Extracted information below:

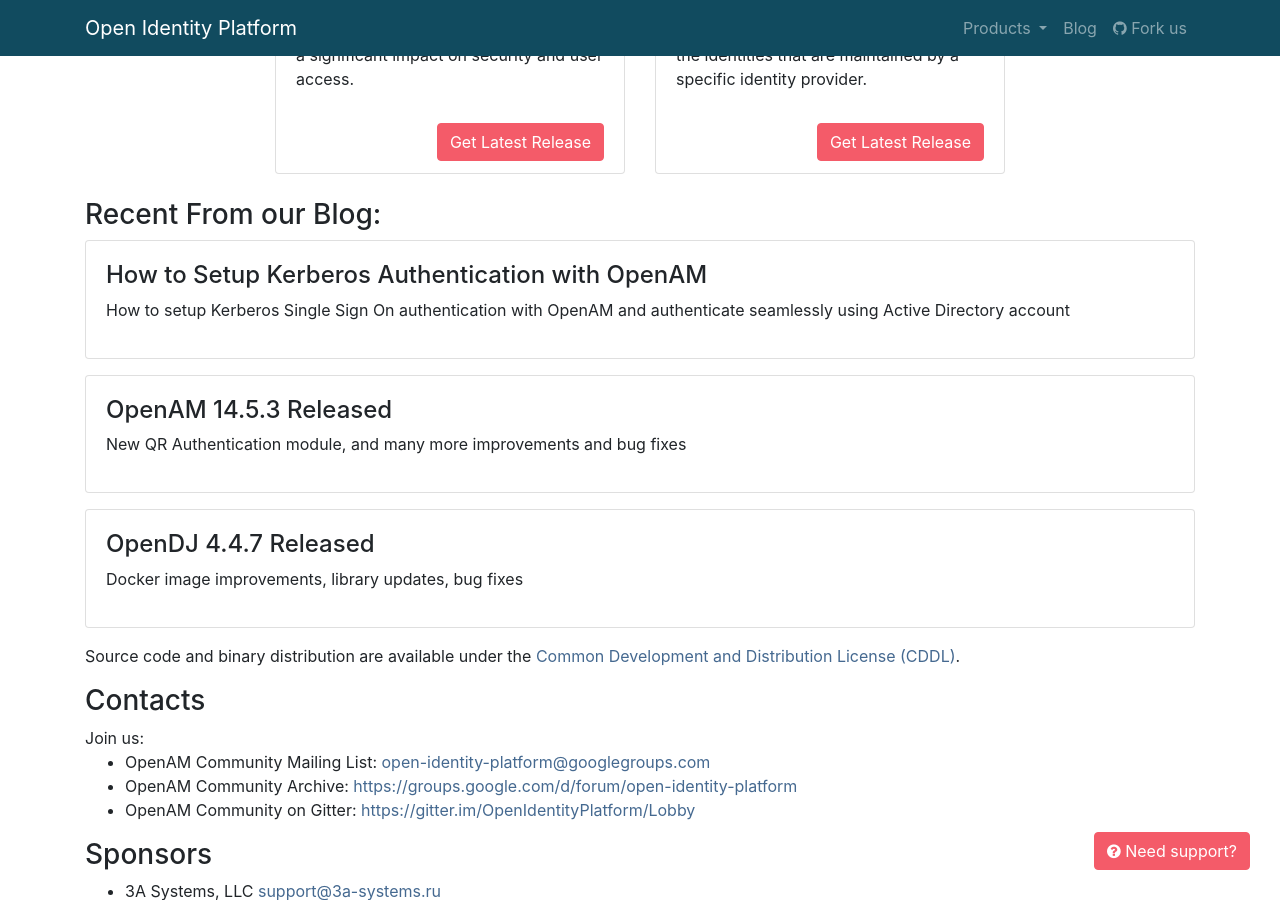
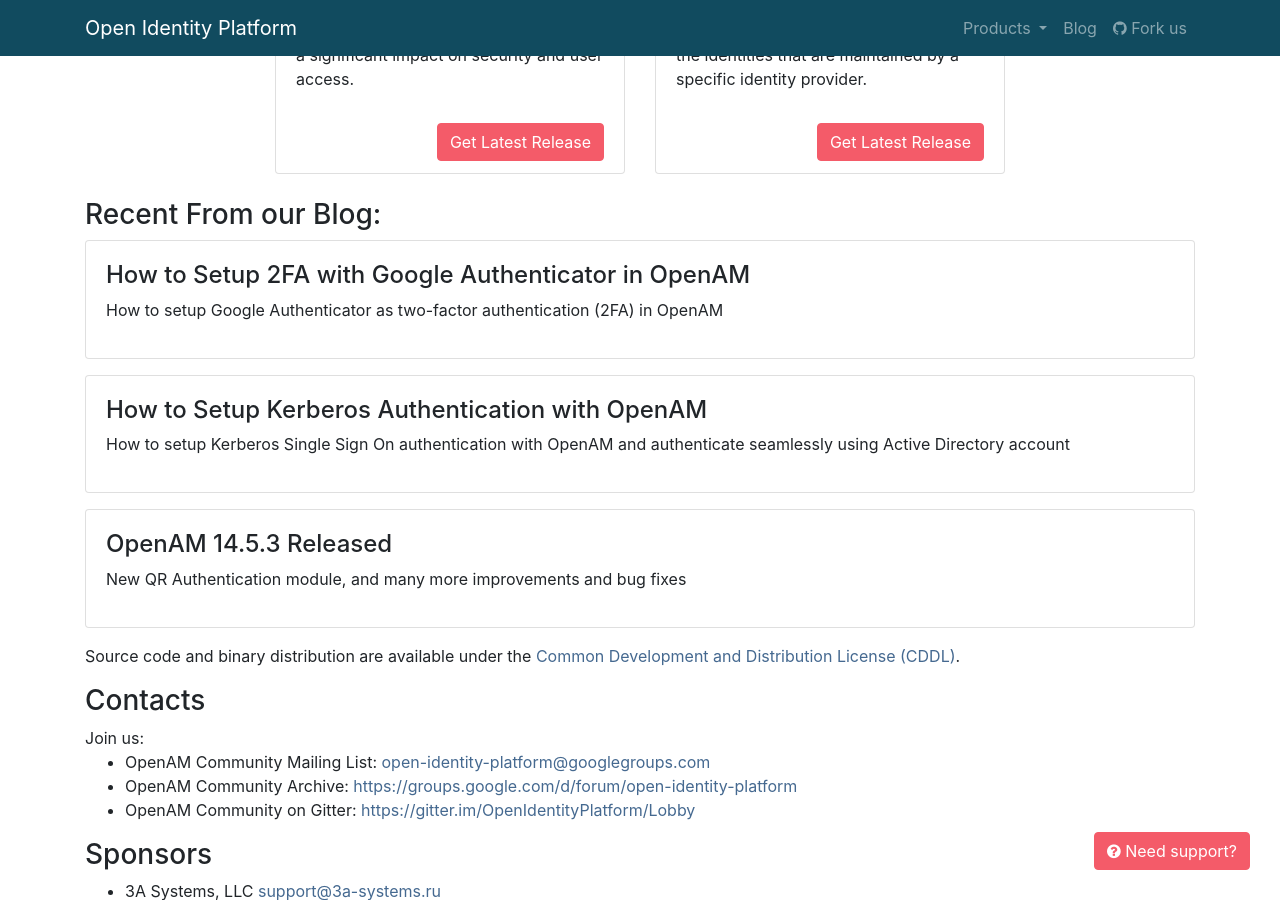
Before and after one commit to OpenIdentityPlatform/OpenIdentityPlatform.org, a Jekyll site: the page built from index.html, in a window 1280 px wide and 900 px high, scrolled down 1665 px. Built offline with Jekyll 4.4.1, drawn with Linux system fonts in a browser that asks for light colours; some of the changed lines change nothing that is shown.

Commit message:
how-to-setup-2fa-with-google-authenticatior-in-openam

````diff
--- a/_data/blogposts.yml
+++ b/_data/blogposts.yml
@@ -1,3 +1,7 @@
+-
+  title: 'How to Setup 2FA with Google Authenticator in OpenAM'
+  link: '/blog/how-to-setup-2fa-with-google-authenticatior-in-openam'
+  description: 'How to setup Google Authenticator as two-factor authentication (2FA) in OpenAM'
 -
   title: 'How to Setup Kerberos Authentication with OpenAM'
   link: '/blog/how-to-setup-kerberos-authentication-in-openam'
--- /dev/null
+++ b/blog/how-to-setup-2fa-with-google-authenticatior-in-openam.md
@@ -0,0 +1,91 @@
+---
+layout: home
+title: "How to Setup 2FA with Google Authenticator in OpenAM"
+landing-title2: "How to Setup 2FA with Google Authenticator in OpenAM"
+description: "How to setup Google Authenticator as two-factor authentication (2FA) in OpenAM"
+keywords: 'google authenticator, authentication, OTP, HOTP, 2FA'
+imageurl: 'openam-og.png'
+share-buttons: true
+---
+<h1>How to Setup 2FA with Google Authenticator in OpenAM</h1>
+
+Original article: [https://github.com/OpenIdentityPlatform/OpenAM/wiki/How-to-Setup-2FA-with-Google-Authenticator-in-OpenAM](https://github.com/OpenIdentityPlatform/OpenAM/wiki/How-to-Setup-2FA-with-Google-Authenticator-in-OpenAM)
+
+
+- [Introduction](#introduction)
+- [OpenAM Setup](#openam-setup)
+  * [Setup Authentication Module](#setup-authentication-module)
+  * [Setup Authentication Chain](#setup-authentication-chain)
+  * [Setup User Accounts](#setup-user-accounts)
+- [Test Solution](#test-solution)
+
+# Introduction
+Google Authenticator is one of the most commonly used applications for two-factor authentication (2FA). It runs both on Android and iOS devices.  In the following article, we will describe how to set up 2FA in OpenAM with Google Authenticator.
+
+# OpenAM Setup
+## Setup Authentication Module
+For example, we have realm `staff` where we want to set up 2FA with Google Authenticator. Login into admin console as `amadmin` user, go to realm `staff`, and create new `OATH` module `google-authenticator` with the following settings:
+
+![New Google Authenticator Module](/assets/img/google-authenticator/new-google-authenticator-module.png)
+
+![Google Authenticator Module Settings](/assets/img/google-authenticator/google-authenticator-module-settings.png)
+
+There are some important settings:
+* **One Time Password Length**: Should be 6 as in Google Authenticator by default
+* **Secret Key Attribute Name**: User attribute in where a secret key is stored.
+* **OATH Algorithm to Use**: For Google Authenticator should be [TOTP](https://tools.ietf.org/html/rfc6238)
+* **Last Login Time Attribute**: User attribute, where users last login time in UNIX format is stored.
+
+* **Maximum Allowed Clock Drift**: Should be greater than TOTP time steps, so in the following example it is 3.
+
+## Setup Authentication Chain
+By default, there is `ldapService` authentication chain, which uses only `DataStore` authentication module. Add `google-authenticator` module in the chain.
+
+![Authentication Chain](/assets/img/google-authenticator/authentication-chain.png)
+
+## Setup User Accounts
+The next part would be a little bit tricky. To authenticate in Google Authenticator we need to set up user accounts first. Then generate for each user account shared secret. As an example, we will take `test` account and for this account shared secret will be `s3cr3tw0rd`.
+
+Encode into Base16. You can or use online service [https://simplycalc.com/base16-encode.php](https://simplycalc.com/base16-encode.php) either use the following Java function:
+
+```java
+private String toBase16(String str) {
+  return String.format("%x", new BigInteger(1, str.getBytes(Charset.defaultCharset())));
+}
+```
+Base16 encoded value is `73336372337477307264`.
+
+Open User account properties in Apache Directory Studio (or any other LDAP client application) and add `sunIdentityServerPPEncryptKey` value `73336372337477307264` as shown on the picture below.
+
+![Apache DS User Properties](/assets/img/google-authenticator/apache-ds-user-properties.png)
+
+Then generate a QR code to register the user in the Google Authenticator application. QR for Google Authenticator is URI in the following format `otpauth://totp/<account id>@<issuer>?secret=<base32 encoded secret>&issuer=<Issuer Name>`
+
+Encode secret as Base32. You can use or online service [https://simplycalc.com/base32-encode.php](https://simplycalc.com/base32-encode.php), ether following Java function:
+
+```java
+import org.apache.commons.codec.binary.Base32;
+
+private String toBase32(String str) {
+	return new Base32().encodeAsString(str.getBytes());
+}
+```
+Base32 encoded value is `OMZWG4RTOR3TA4TE`
+
+The final URI will be:
+`otpauth://totp/test@openam.openidentityplatform.org?secret=OMZWG4RTOR3TA4TE&issuer=Open+Identity+Platform`
+
+Let's use the online service [https://www.the-qrcode-generator.com](https://www.the-qrcode-generator.com) to generate a QR code image:
+
+![Google Authenticator QR Code](/assets/img/google-authenticator/qr-code.png)
+
+Scan QR in Google Authenticator application. A new account will be added.
+
+# Test Solution
+Let’s sign in into realm `staff` с with `test` account:
+![Auth Staff Login Password](/assets/img/google-authenticator/auth-staff-login-password.png)
+You will be prompted for OTP from Google Authenticator.
+
+![Auth Staff OTP 2FA](/assets/img/google-authenticator/login-staff-otp.png)
+
+Enter the code from Google Authenticator, and you will be successfully authenticated.
````
Also changed, not shown: assets/img/google-authenticator/apache-ds-user-properties.png (added), assets/img/google-authenticator/auth-staff-login-password.png (added), assets/img/google-authenticator/authentication-chain.png (added), assets/img/google-authenticator/google-authenticator-module-settings.png (added), assets/img/google-authenticator/login-staff-otp.png (added), assets/img/google-authenticator/new-google-authenticator-module.png (added), assets/img/google-authenticator/qr-code.png (added).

End of Extracted information.

_Your objective_. Give the number of lines in the listing that hold the word "https", with no other words.

_Result of the exercise_. 5